 It's gorgeous, albeit a bit flat.  It's such a wet dough that I just don't think it can do much.  But my starter performed wonderfully, doubling the dough in 4 hours and doubling the shaped boules in 3 hours.  Fantastic.  I did a few things differently than the recipe--I made up a sponge last night, using the starter, water, and just the AP flour.  Let it sit overnight on the counter.  It was super sour and foamy this morning, which worried me, bc I don't like really sour bread.  But I kept going.  I used KAF AP, KAF bread, and then for that last 100 g of flour, I substituted organic whole wheat graham flour from Hodgson Mill.  It made a beautiful dough.  I also used gray sea salt from France.  And, I mixed the dough in my mixer rather than doing all of the folds.  It took about 10 minutes at med-high speed to get a windowpane.

I proofed the shaped boules in improvised bannetons, namely wood salad bowls lined with smooth kitchen towels and dusted with flour.  Baked them at 500 for 20 minutes and did the steam thing (I baked the first loaf without the steam, and it got less oven spring than the other two).

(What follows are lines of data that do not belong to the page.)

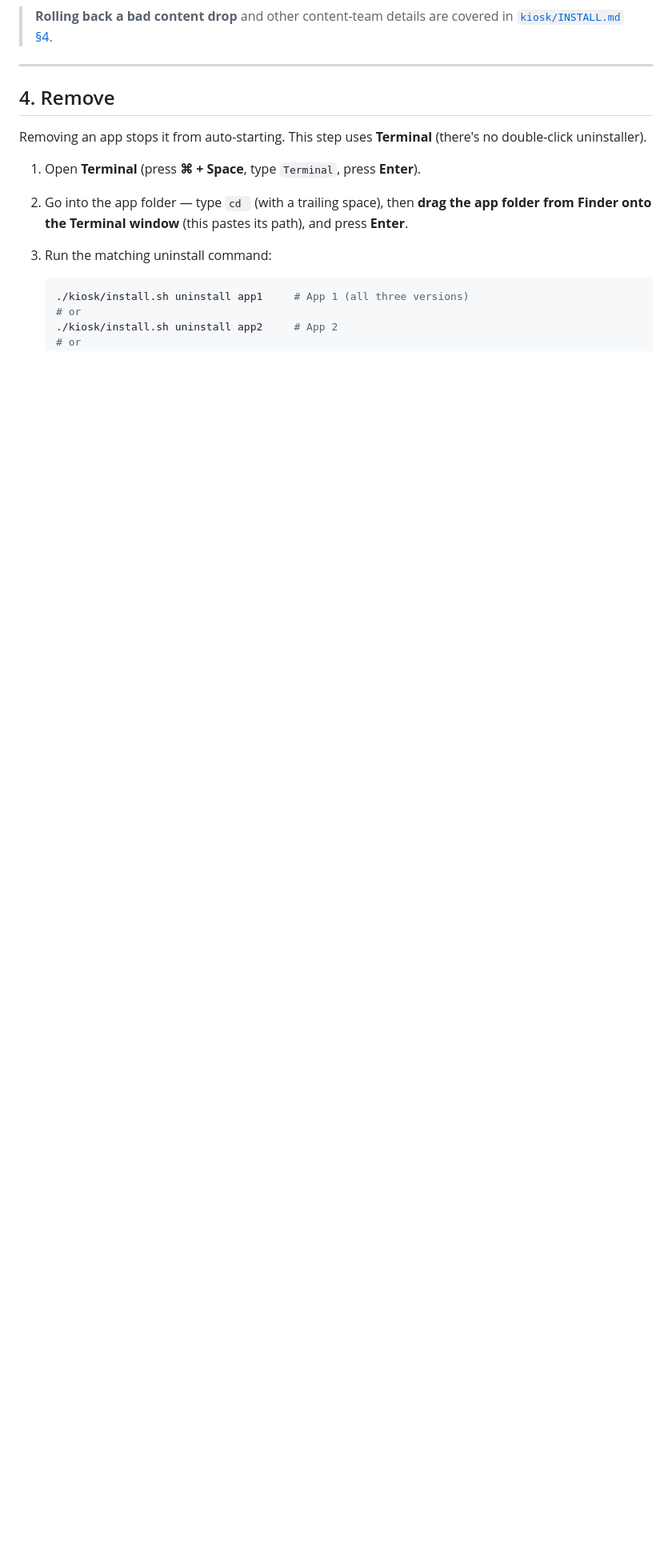
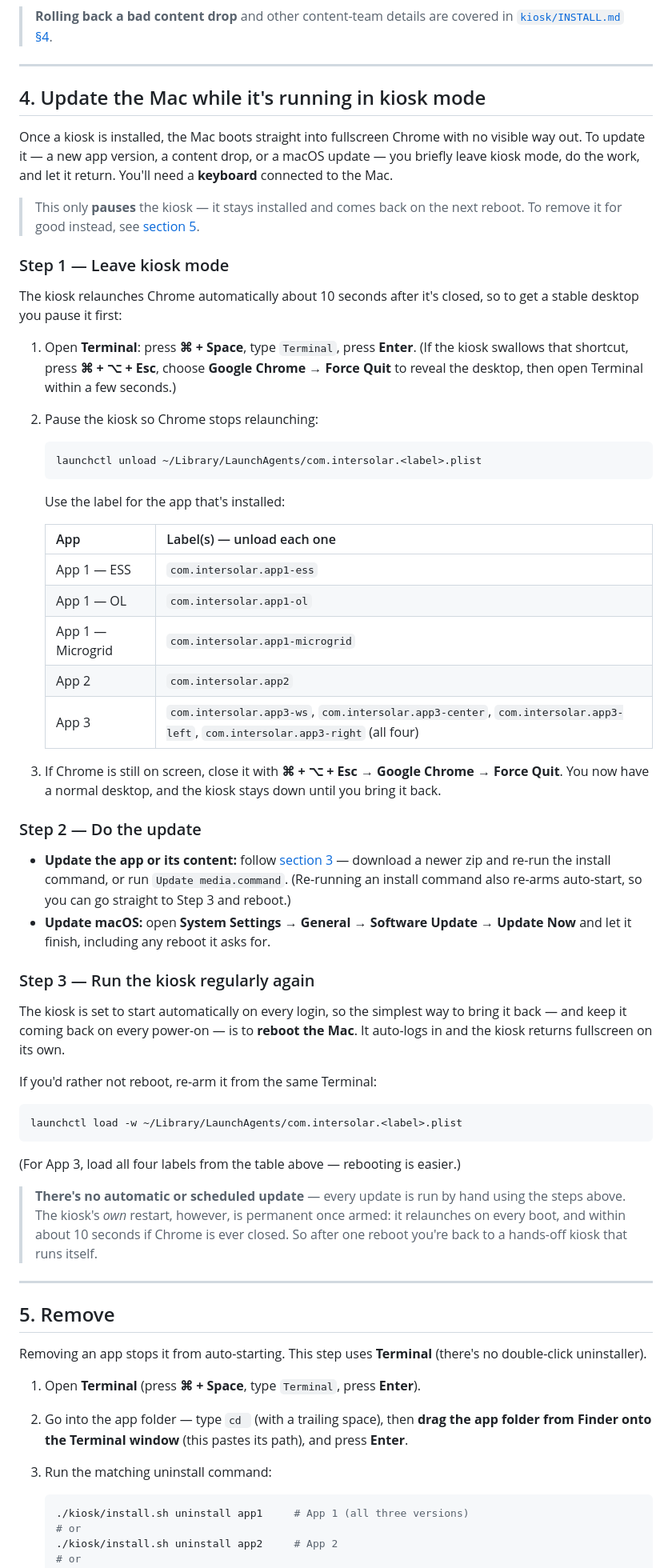
Before and after one commit to nielsfilmer/victron-exhibition-apps, a Markdown page: INSTALL.md, the part around one of its changes. Shown at 80% size. Drawn GitHub-style; blank space fills up the shorter version.

Commit message:
Add section: updating a Mac that's locked in kiosk mode
New section 4 covers leaving kiosk mode to perform maintenance and
getting back to regular auto-running operation:
- Step 1: pause the kiosk (launchctl unload the LaunchAgent, with a
  per-app label table) so Chrome stops auto-relaunching, then Force Quit.
- Step 2: run the app/content update (section 3) and/or a macOS update.
- Step 3: reboot (or launchctl load -w) to resume; clarifies there's no
  scheduled auto-update but the kiosk's own auto-restart is permanent.

Renumbers Remove -> 5 and troubleshooting -> 6, and adds a forward
pointer from section 3.

Co-Authored-By: Claude Opus 4.8 <noreply@anthropic.com>

````diff
--- a/INSTALL.md
+++ b/INSTALL.md
@@ -139,7 +144,80 @@ the new content. Nothing else (the app code, fonts, layout) is touched.
 
 ---
 
-## 4. Remove
+## 4. Update the Mac while it's running in kiosk mode
+
+Once a kiosk is installed, the Mac boots straight into fullscreen Chrome
+with no visible way out. To update it — a new app version, a content
+drop, or a macOS update — you briefly leave kiosk mode, do the work, and
+let it return. You'll need a **keyboard** connected to the Mac.
+
+> This only **pauses** the kiosk — it stays installed and comes back on
+> the next reboot. To remove it for good instead, see
+> [section 5](#5-remove).
+
+### Step 1 — Leave kiosk mode
+
+The kiosk relaunches Chrome automatically about 10 seconds after it's
+closed, so to get a stable desktop you pause it first:
+
+1. Open **Terminal**: press **⌘ + Space**, type `Terminal`, press
+   **Enter**. (If the kiosk swallows that shortcut, press
+   **⌘ + ⌥ + Esc**, choose **Google Chrome → Force Quit** to reveal the
+   desktop, then open Terminal within a few seconds.)
+2. Pause the kiosk so Chrome stops relaunching:
+
+   ```bash
+   launchctl unload ~/Library/LaunchAgents/com.intersolar.<label>.plist
+   ```
+
+   Use the label for the app that's installed:
+
+   | App | Label(s) — unload each one |
+   |---|---|
+   | App 1 — ESS | `com.intersolar.app1-ess` |
+   | App 1 — OL | `com.intersolar.app1-ol` |
+   | App 1 — Microgrid | `com.intersolar.app1-microgrid` |
+   | App 2 | `com.intersolar.app2` |
+   | App 3 | `com.intersolar.app3-ws`, `com.intersolar.app3-center`, `com.intersolar.app3-left`, `com.intersolar.app3-right` (all four) |
+
+3. If Chrome is still on screen, close it with **⌘ + ⌥ + Esc → Google
+   Chrome → Force Quit**. You now have a normal desktop, and the kiosk
+   stays down until you bring it back.
+
+### Step 2 — Do the update
+
+- **Update the app or its content:** follow [section 3](#3-update) —
+  download a newer zip and re-run the install command, or run
+  `Update media.command`. (Re-running an install command also re-arms
+  auto-start, so you can go straight to Step 3 and reboot.)
+- **Update macOS:** open **System Settings → General → Software Update →
+  Update Now** and let it finish, including any reboot it asks for.
+
+### Step 3 — Run the kiosk regularly again
+
+The kiosk is set to start automatically on every login, so the simplest
+way to bring it back — and keep it coming back on every power-on — is to
+**reboot the Mac**. It auto-logs in and the kiosk returns fullscreen on
+its own.
+
+If you'd rather not reboot, re-arm it from the same Terminal:
+
+```bash
+launchctl load -w ~/Library/LaunchAgents/com.intersolar.<label>.plist
+```
+
+(For App 3, load all four labels from the table above — rebooting is
+easier.)
+
+> **There's no automatic or scheduled update** — every update is run by
+> hand using the steps above. The kiosk's *own* restart, however, is
+> permanent once armed: it relaunches on every boot, and within about 10
+> seconds if Chrome is ever closed. So after one reboot you're back to a
+> hands-off kiosk that runs itself.
+
+---
+
+## 5. Remove
 
 Removing an app stops it from auto-starting. This step uses **Terminal**
 (there's no double-click uninstaller).
````
Also changed, not shown: other parts of INSTALL.md (+6 -1 lines).
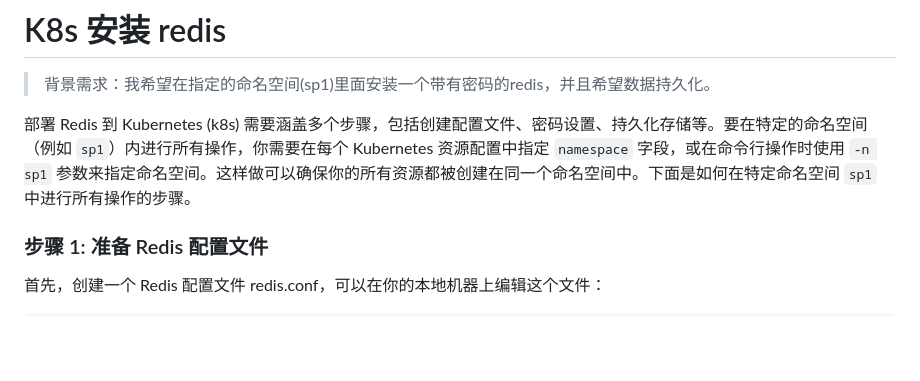
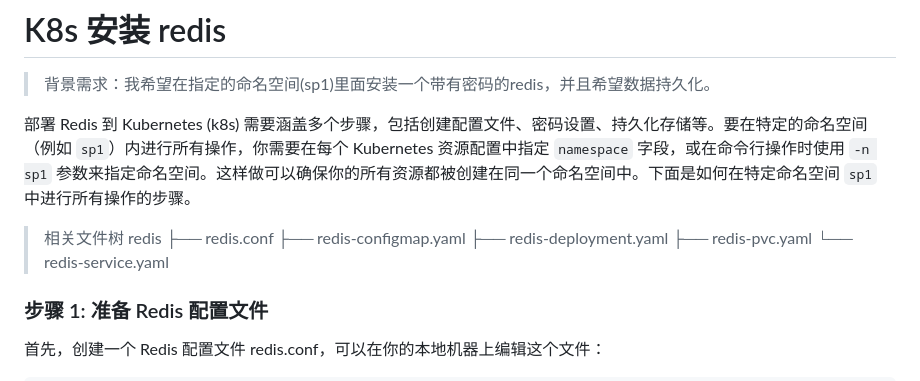
Before and after one commit to etmorefish/Notebook, a Markdown page: CNCF/Install_Redis.md, the part around the change. GitHub-like rendering; blank space fills up the shorter version.

Commit message:
update: k8s install redis, add direction tree

```diff
--- a/CNCF/Install_Redis.md
+++ b/CNCF/Install_Redis.md
@@ -4,6 +4,14 @@
 
 
 部署 Redis 到 Kubernetes (k8s) 需要涵盖多个步骤，包括创建配置文件、密码设置、持久化存储等。要在特定的命名空间（例如 `sp1`）内进行所有操作，你需要在每个 Kubernetes 资源配置中指定 `namespace` 字段，或在命令行操作时使用 `-n sp1` 参数来指定命名空间。这样做可以确保你的所有资源都被创建在同一个命名空间中。下面是如何在特定命名空间 `sp1` 中进行所有操作的步骤。
+
+> 相关文件树
+redis
+├── redis.conf
+├── redis-configmap.yaml
+├── redis-deployment.yaml
+├── redis-pvc.yaml
+└── redis-service.yaml
 
 ### 步骤 1: 准备 Redis 配置文件
 首先，创建一个 Redis 配置文件 redis.conf，可以在你的本地机器上编辑这个文件：
```
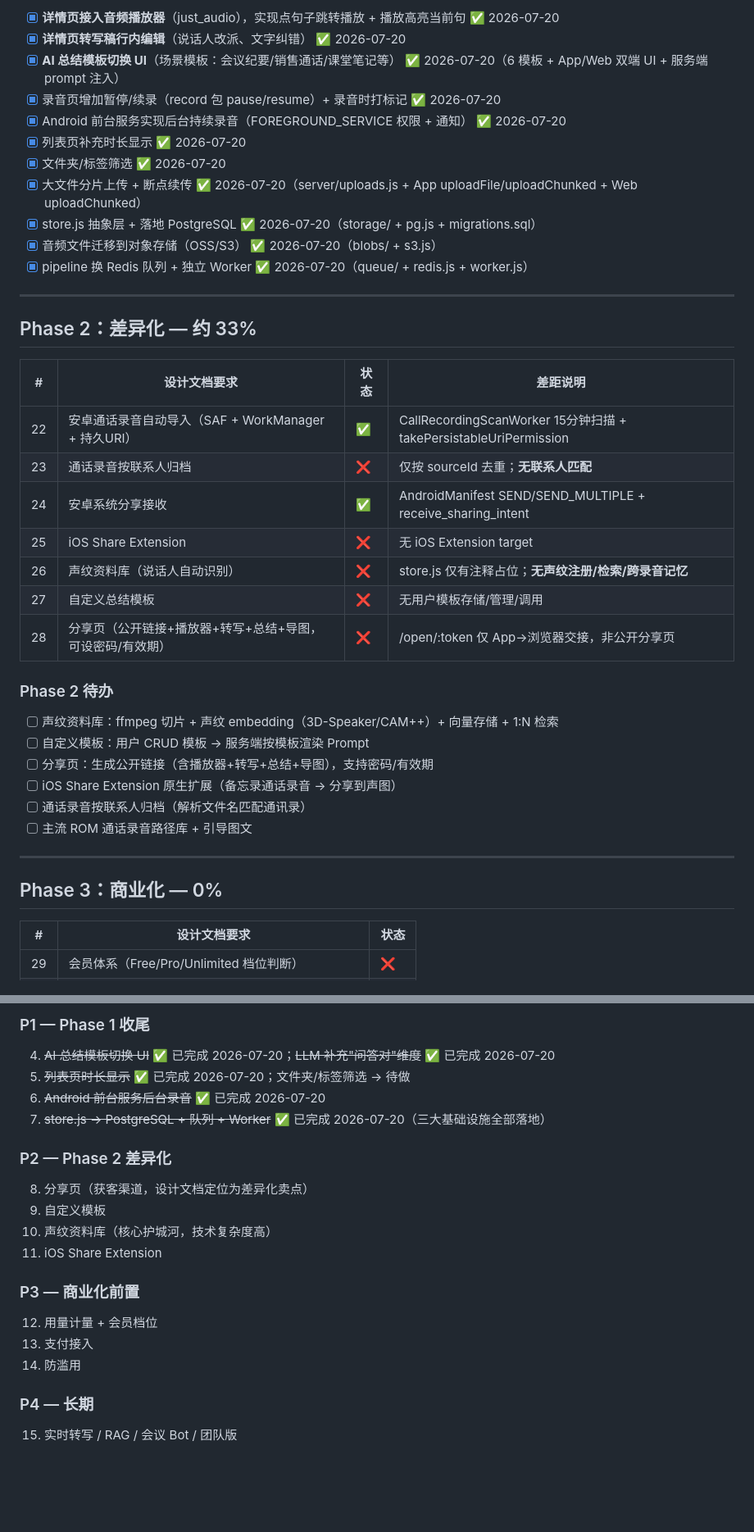
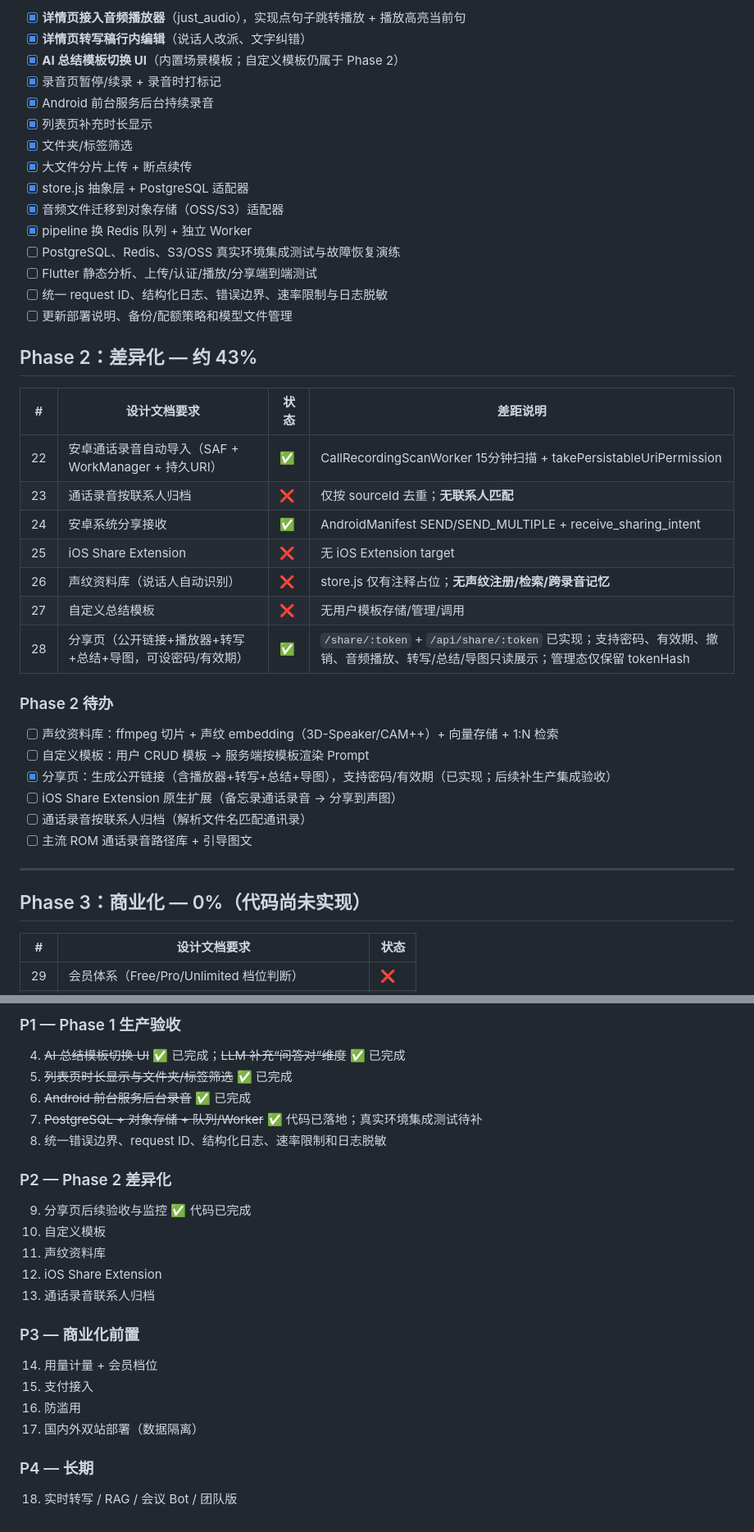
Before and after one commit to shuizhongniaoer/soundmap, a Markdown page: docs/设计文档对照清单.md, 2 parts joined by grey strips. Shown at 82% size. Rendered like a GitHub page; blank space fills up the shorter version.

```diff
--- a/docs/设计文档对照清单.md
+++ b/docs/设计文档对照清单.md
@@ -50,19 +52,21 @@
 
-- [x] **详情页接入音频播放器**（just_audio），实现点句子跳转播放 + 播放高亮当前句 ✅ 2026-07-20
-- [x] **详情页转写稿行内编辑**（说话人改派、文字纠错） ✅ 2026-07-20
-- [x] **AI 总结模板切换 UI**（场景模板：会议纪要/销售通话/课堂笔记等） ✅ 2026-07-20（6 模板 + App/Web 双端 UI + 服务端 prompt 注入）
-- [x] 录音页增加暂停/续录（record 包 pause/resume）+ 录音时打标记 ✅ 2026-07-20
-- [x] Android 前台服务实现后台持续录音（FOREGROUND_SERVICE 权限 + 通知） ✅ 2026-07-20
-- [x] 列表页补充时长显示 ✅ 2026-07-20
-- [x] 文件夹/标签筛选 ✅ 2026-07-20
-- [x] 大文件分片上传 + 断点续传 ✅ 2026-07-20（server/uploads.js + App uploadFile/uploadChunked + Web uploadChunked）
-- [x] store.js 抽象层 + 落地 PostgreSQL ✅ 2026-07-20（storage/ + pg.js + migrations.sql）
-- [x] 音频文件迁移到对象存储（OSS/S3） ✅ 2026-07-20（blobs/ + s3.js）
-- [x] pipeline 换 Redis 队列 + 独立 Worker ✅ 2026-07-20（queue/ + redis.js + worker.js）
+- [x] **详情页接入音频播放器**（just_audio），实现点句子跳转播放 + 播放高亮当前句
+- [x] **详情页转写稿行内编辑**（说话人改派、文字纠错）
+- [x] **AI 总结模板切换 UI**（内置场景模板；自定义模板仍属于 Phase 2）
+- [x] 录音页暂停/续录 + 录音时打标记
+- [x] Android 前台服务后台持续录音
+- [x] 列表页补充时长显示
+- [x] 文件夹/标签筛选
+- [x] 大文件分片上传 + 断点续传
+- [x] store.js 抽象层 + PostgreSQL 适配器
+- [x] 音频文件迁移到对象存储（OSS/S3）适配器
+- [x] pipeline 换 Redis 队列 + 独立 Worker
+- [ ] PostgreSQL、Redis、S3/OSS 真实环境集成测试与故障恢复演练
+- [ ] Flutter 静态分析、上传/认证/播放/分享端到端测试
+- [ ] 统一 request ID、结构化日志、错误边界、速率限制与日志脱敏
+- [ ] 更新部署说明、备份/配额策略和模型文件管理
 
----
-
-## Phase 2：差异化 — 约 33%
+## Phase 2：差异化 — 约 43%
 
 | # | 设计文档要求 | 状态 | 差距说明 |
 |---|---|---|---|
@@ -72,20 +76,20 @@
 | 25 | iOS Share Extension | ❌ | 无 iOS Extension target |
 | 26 | 声纹资料库（说话人自动识别） | ❌ | store.js 仅有注释占位；**无声纹注册/检索/跨录音记忆** |
 | 27 | 自定义总结模板 | ❌ | 无用户模板存储/管理/调用 |
-| 28 | 分享页（公开链接+播放器+转写+总结+导图，可设密码/有效期） | ❌ | /open/:token 仅 App→浏览器交接，非公开分享页 |
+| 28 | 分享页（公开链接+播放器+转写+总结+导图，可设密码/有效期） | ✅ | `/share/:token` + `/api/share/:token` 已实现；支持密码、有效期、撤销、音频播放、转写/总结/导图只读展示；管理态仅保留 tokenHash |
 
 ### Phase 2 待办
 
 - [ ] 声纹资料库：ffmpeg 切片 + 声纹 embedding（3D-Speaker/CAM++）+ 向量存储 + 1:N 检索
 - [ ] 自定义模板：用户 CRUD 模板 → 服务端按模板渲染 Prompt
-- [ ] 分享页：生成公开链接（含播放器+转写+总结+导图），支持密码/有效期
+- [x] 分享页：生成公开链接（含播放器+转写+总结+导图），支持密码/有效期（已实现；后续补生产集成验收）
 - [ ] iOS Share Extension 原生扩展（备忘录通话录音 → 分享到声图）
 - [ ] 通话录音按联系人归档（解析文件名匹配通讯录）
 - [ ] 主流 ROM 通话录音路径库 + 引导图文
 
 ---
 
-## Phase 3：商业化 — 0%
+## Phase 3：商业化 — 0%（代码尚未实现）
 
 | # | 设计文档要求 | 状态 |
 |---|---|---|
@@ -126,20 +150,23 @@
 
-### P1 — Phase 1 收尾
-4. ~~AI 总结模板切换 UI~~ ✅ 已完成 2026-07-20；~~LLM 补充"问答对"维度~~ ✅ 已完成 2026-07-20
-5. ~~列表页时长显示~~ ✅ 已完成 2026-07-20；文件夹/标签筛选 → 待做
-6. ~~Android 前台服务后台录音~~ ✅ 已完成 2026-07-20
-7. ~~store.js → PostgreSQL + 队列 + Worker~~ ✅ 已完成 2026-07-20（三大基础设施全部落地）
+### P1 — Phase 1 生产验收
+4. ~~AI 总结模板切换 UI~~ ✅ 已完成；~~LLM 补充“问答对”维度~~ ✅ 已完成
+5. ~~列表页时长显示与文件夹/标签筛选~~ ✅ 已完成
+6. ~~Android 前台服务后台录音~~ ✅ 已完成
+7. ~~PostgreSQL + 对象存储 + 队列/Worker~~ ✅ 代码已落地；真实环境集成测试待补
+8. 统一错误边界、request ID、结构化日志、速率限制和日志脱敏
 
 ### P2 — Phase 2 差异化
-8. 分享页（获客渠道，设计文档定位为差异化卖点）
-9. 自定义模板
-10. 声纹资料库（核心护城河，技术复杂度高）
-11. iOS Share Extension
+9. 分享页后续验收与监控 ✅ 代码已完成
+10. 自定义模板
+11. 声纹资料库
+12. iOS Share Extension
+13. 通话录音联系人归档
 
 ### P3 — 商业化前置
-12. 用量计量 + 会员档位
-13. 支付接入
-14. 防滥用
+14. 用量计量 + 会员档位
+15. 支付接入
+16. 防滥用
+17. 国内外双站部署（数据隔离）
 
 ### P4 — 长期
-15. 实时转写 / RAG / 会议 Bot / 团队版
+18. 实时转写 / RAG / 会议 Bot / 团队版
```
Also changed, not shown: other parts of docs/设计文档对照清单.md (+50 -28 lines).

The crust is thin, crisp but chewy, and nice and brown.  The crumb is open, holey, smooth and moist (almost tastes buttery).  And most importantly, it isn't too sour...it's just right.  And so, count me as another "Bill's Sourdough Pagnotta" convert!

 

kjknits's picture
kjknits

Last night we had some mashed potatoes.  I had just read the BBA pugliese formula recently, and thought that I would make it with some of the leftovers.  Well, as it happens, I found the Potato Rosemary bread on my way to the pugliese, and it also contains mashed potatoes!  Then I saw that the general formula for the biga makes enough for both the pugliese and the potato rosemary breads.  And then I discovered that my leftover potatoes weighed EXACTLY as much as the amounts called for in the two recipes.  A sign from the universe, perhaps?  So I made the biga last night and started today with the potato rosemary bread.

potro1

 

potro2

 

potro3

 

This is wonderful bread.  I used fresh rosemary from a plant in my driveway (I have to container garden, bc our lot, although large, is too sloped and shady to grow much of anything in a garden sense).  I used plain, seasoned leftover mashed russet potatoes from dinner.  The only thing I did differently from the formula as written was to omit the garlic, because my husband had an opinion about that.  Also, my mashed potatoes must have been on the moist side, because I had to add a little more flour and knead a little longer to get the "tacky but not sticky" texture as described in the book.  I slashed it with a wet knife, rather than trying the lame again (I am so lame with the lame).  It worked well--the best slash was the one I went over twice.

It's soft yet chewy, light yet meaty.  It would make a fantastic ham or turkey sandwich, an idea I'm going to explore tomorrow at lunch.  The cracked pepper and rosemary give it a little bite, but aren't overpowering. I will definitely bake this bread again.

zolablue's picture

Ciabatta challenge - BBA recipe

February 24, 2007 - 1:56pm -- zolablue
Forums: 

There has been some discussion about problems with the BBA ciabatta recipe and not being able to achieve an open crumb.  I have tried this recipe 3 times with varying results based on changes I made but was still not able to get the crumb correct.  I'm a very new bread baker but this was the first recipe I made about two months ago.  Each time it had a very good flavor and I think its worthy of trying to find out if it is a flawed recipe or if those of us who've tried it are making some error. 

Pages

Subscribe to RSS - BBA